YouTube content copycat gets called out
On YouTube, a crowded and competitive market, Creators would often come up with novel or even shocking content that would get them to blow up in popularity.
Challenges and pranks have recently become a way for ordinary people to become more popular. Like the Bird Box Challenge earlier this year, in which YouTubers would complete everyday tasks such as walking or driving blindfolded. This has led to crashed cars and people walking into walls.
But when such viral challenges don't go big it is the domain of YouTuber Creators who make a living by creating videos on the platform to come up with wacky challenges to get views.
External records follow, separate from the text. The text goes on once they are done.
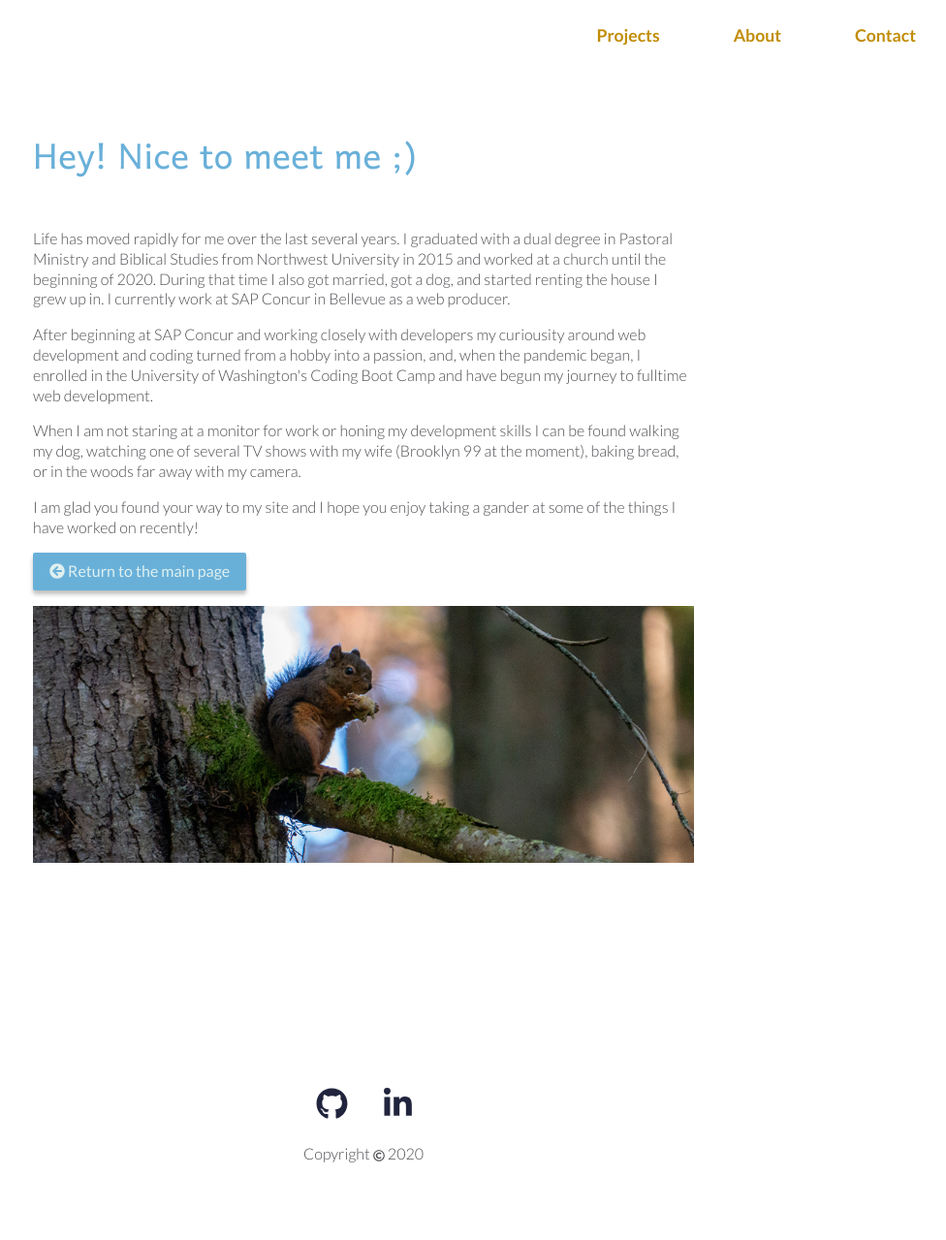
After one commit to zapponejosh/joshzappone.tech, a Node server app: template views/about.handlebars in a window 1280 px wide. The commit adds this page. Shown: the whole page at 97% size, without its empty margins (265-1241 px from the left). Run offline with Node 20, Linux system fonts and the light colour scheme; the template is opened without the code that fills it, so the values that code supplies are empty; some libraries are stand-ins or nearby versions.

Commit message:
creates a quick about page and functioning nav bar

```diff
--- /dev/null
+++ b/public/css/about.css
@@ -0,0 +1,10 @@
+/* GLOBAL STYLES FROM STYLE.CSS APPLY */
+.about-header {
+  margin: 0 auto;
+  padding: 140px 0;
+  max-width: 682px;
+}
+
+.img-squirrel {
+  max-width: 682px;
+}
--- a/routes/html-routes.js
+++ b/routes/html-routes.js
@@ -9,4 +9,8 @@ module.exports = (app) => {
     };
     res.render('index', hbsObject);
   });
+
+  app.get('/about', (req, res) => {
+    res.render('about');
+  });
 };
--- /dev/null
+++ b/views/about.handlebars
@@ -0,0 +1,30 @@
+<link rel="stylesheet" href="/css/about.css">
+{{> nav}}
+
+<section class="about-header">
+
+
+  <h1>Hey! Nice to meet me ;)</h1>
+
+  <p>Life has moved rapidly for me over the last several years. I graduated with a dual degree in Pastoral Ministry and
+    Biblical Studies from Northwest University in 2015 and worked at a church until the beginning of 2020. During that
+    time I also got married, got a dog, and started renting the house I grew up in. I currently work at SAP Concur in
+    Bellevue as a web producer.</p>
+  <p>After beginning at SAP Concur and working closely with developers my curiousity around web development and coding
+    turned from a hobby into a passion, and, when the pandemic began, I enrolled in the University of Washington's
+    Coding Boot Camp and have begun my journey to fulltime web development.</p>
+  <p>When I am not staring at a monitor for work or honing my development skills I can be found walking my dog, watching
+    one of several TV shows with my wife (Brooklyn 99 at the moment), baking bread, or in the woods far away with my
+    camera.</p>
+
+  <p>I am glad you found your way to my site and I hope you enjoy taking a gander at some of the things I have worked on
+    recently!</p>
+  <p><a class="btn btn-primary" href="/"><i class="fas fa-arrow-circle-left"></i> Return to the main page</a></p>
+
+
+  <img class="img-squirrel" src="/assets/Images/squirrel-2.jpg" alt="squirrel eating a mushroom">
+
+</section>
+
+
+{{> footer}}
--- a/views/partials/nav.handlebars
+++ b/views/partials/nav.handlebars
@@ -1,6 +1,6 @@
 <div class="nav">
-  <a href="#projects" class="nav-item">Projects</a>
-  <a href="#about" class="nav-item">About</a>
-  <a href="#contact" class="nav-item">Contact</a>
+  <a href="/#projects" class="nav-item">Projects</a>
+  <a href="/about" class="nav-item">About</a>
+  <a href="/#contact" class="nav-item">Contact</a>
 
 </div>
--- a/views/partials/projects.handlebars
+++ b/views/partials/projects.handlebars
@@ -1,5 +1,5 @@
 <section class="project-section">
-  <h3 class="section-title">Featured projects</h3>
+  <h3 class="section-title" id="projects">Featured projects</h3>
 
   {{#each projects}}
 
```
A recent feud between two YouTubers amid claims of blatant copying highlights the fine line between parallel creation, in which two people can come up with the same idea at around the same time, and straight-up copying of ideas.
An American YouTuber MrBeast has noticed his British counterpart Morgz has been uploading videos with challenges that were very similar to his.
MrBeast, whose real name is Jimmy Donaldson, is a 21-year-old YouTuber known for giving money and expensive gifts to random people and attempting stunts like counting to 100,000 in 40 hours, or spending a day in prison.
Morgz is a 17-year-old YouTuber known for his pranks and challenges on YouTube in which he sometimes ropes in his family members. He recently hit 1.5 billion views on his videos and 10 million subscribers on YouTube.
When Morgz recently tweeted that he was "out of video ideas" and "in a bit of a pickle", Mr Beast replied to his tweet by saying, " Don’t worry, I’m about to start uploading more soon."
Twitter users have pointed out similarities in the challenges being done by MrBeast and Morgz, with Morgz usually uploading his videos later. A few users have posted screenshots of the similar challenges. The similar challenges range from spending 24 hours in an 'asylum', prison, or a pool of slime.
MrBeast responded with: "Imitation is the sincerest form of flattery". He also said not everything he does is original, and that a lot of people copy him so it would be hypocritical to "get mad at them".
He probably realises in a marketplace of ideas like YouTube where there is no enforcement against idea theft there is no use getting riled up over being copied.
But in an environment where ideas are currency and can get stolen in pitches, Creators need to be careful to protect their ideas. PitchMark protects the expression of your ideas and gives you peace-of-mind by signalling to whoever you share it with that you are its Creator, and that you wish to be respected as such.